The legal test as to testamentary capacity is a common law one and the classic statement of the test, being found in Banks v Goodfellow (1870) LR5 QB 549, is almost 150 years old. Since judicial application of the test occurs in contested, adversarial proceedings, the evidential burden of proof and the manner in which it shifts are significant and were live issues in this case. All of these distinguishing factors combine to make this fascinating decision of HHJ Saffman of academic interest to those concerned with the application of sections 1, 2 and 3 of the MCA 2005 to medical treatment decisions in the Court of Protection.

Update on Thefaut v Johnson, para 1.26, page 18

In Spencer v Hillingdon Hospital NHS Trust[1] it was determined that the Montgomery approach to informed consent was simply a variant of Bolam and that the test was: would the ‘ordinary sensible patient’ feel justifiably aggrieved at not being provided with the information in issue. In Thefaut v Johnson[2] Green J (correctly in the authors’ view) rejected that approach, indicating that it failed to give sufficient weight to the subjective – and patient-centric – approach required by the Supreme Court in Montgomery.[3] 

Update to para 5.12, page 132: Introduction to the Official Solicitor
para 5.26, page 147: Litigation Friend
para 5.58, page 170: The High Court’s inherent jurisdiction in relation to vulnerable adults
Appendix 5.7 

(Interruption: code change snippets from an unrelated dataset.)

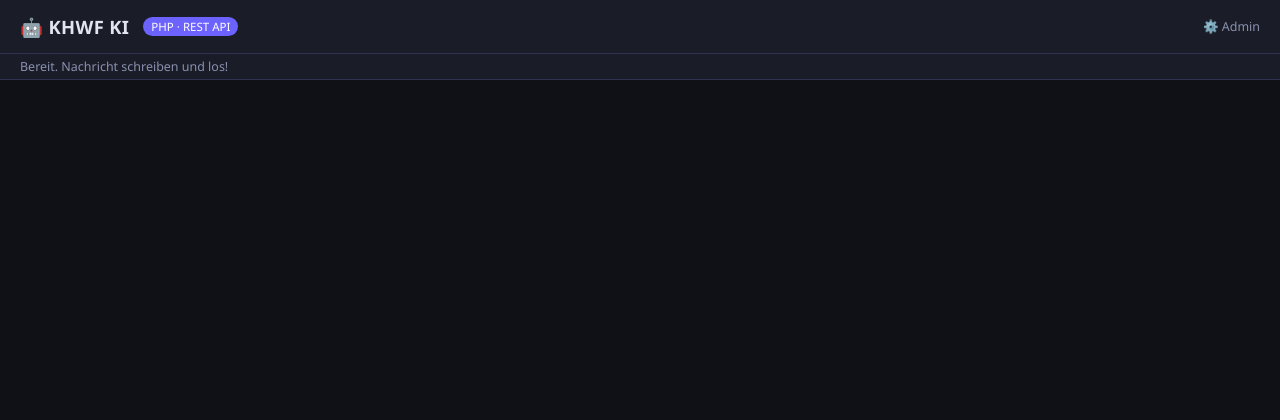
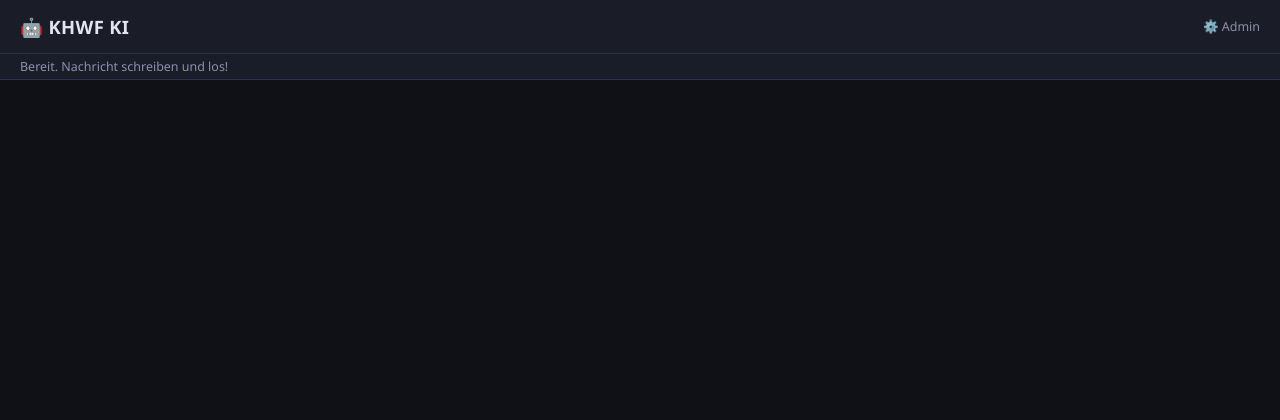
Before and after one commit to dareinelt/LLMInt, a PHP site: page /v1/ in a window 1280 px wide. Shown: the top 420 px of the page. Run offline with PHP 8.4, Linux system fonts and the light colour scheme; data that the repository does not hold is empty; some libraries are stand-ins or nearby versions.

Commit message:
Remove badge from header
Removed the badge indicating 'PHP · REST API' from the header.

```diff
--- a/index.php
+++ b/index.php
@@ -353,7 +353,6 @@ $defaultModel = getSetting('default_model', '');
 <!-- ── Header ──────────────────────────────────────────────── -->
 <header>
     <h1>🤖 KHWF KI</h1>
-    <span class="badge">PHP · REST API</span>
     <a class="admin-link" href="admin/login.php">⚙️ Admin</a>
 </header>
 
```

The Official Solicitor has issued a new and amplified Practice Direction - Appointment In Family Proceedings And Proceedings Under The Inherent Jurisdiction In Relation To Adults, January 2017: http://bit.ly/2lYHJ8O.
This replaces the Practice Direction issued in March 2013, set out at Appendix 5.7.

Update to para 6.1, page 174: General

R (ota Ferreira) v HM Senior Coroner for Inner South London [2017] EWCA Civ 31 addresses the tangled issue of what actually constitutes a deprivation of liberty. It is a further retreat by the judiciary from the far-reaching implications of Cheshire West.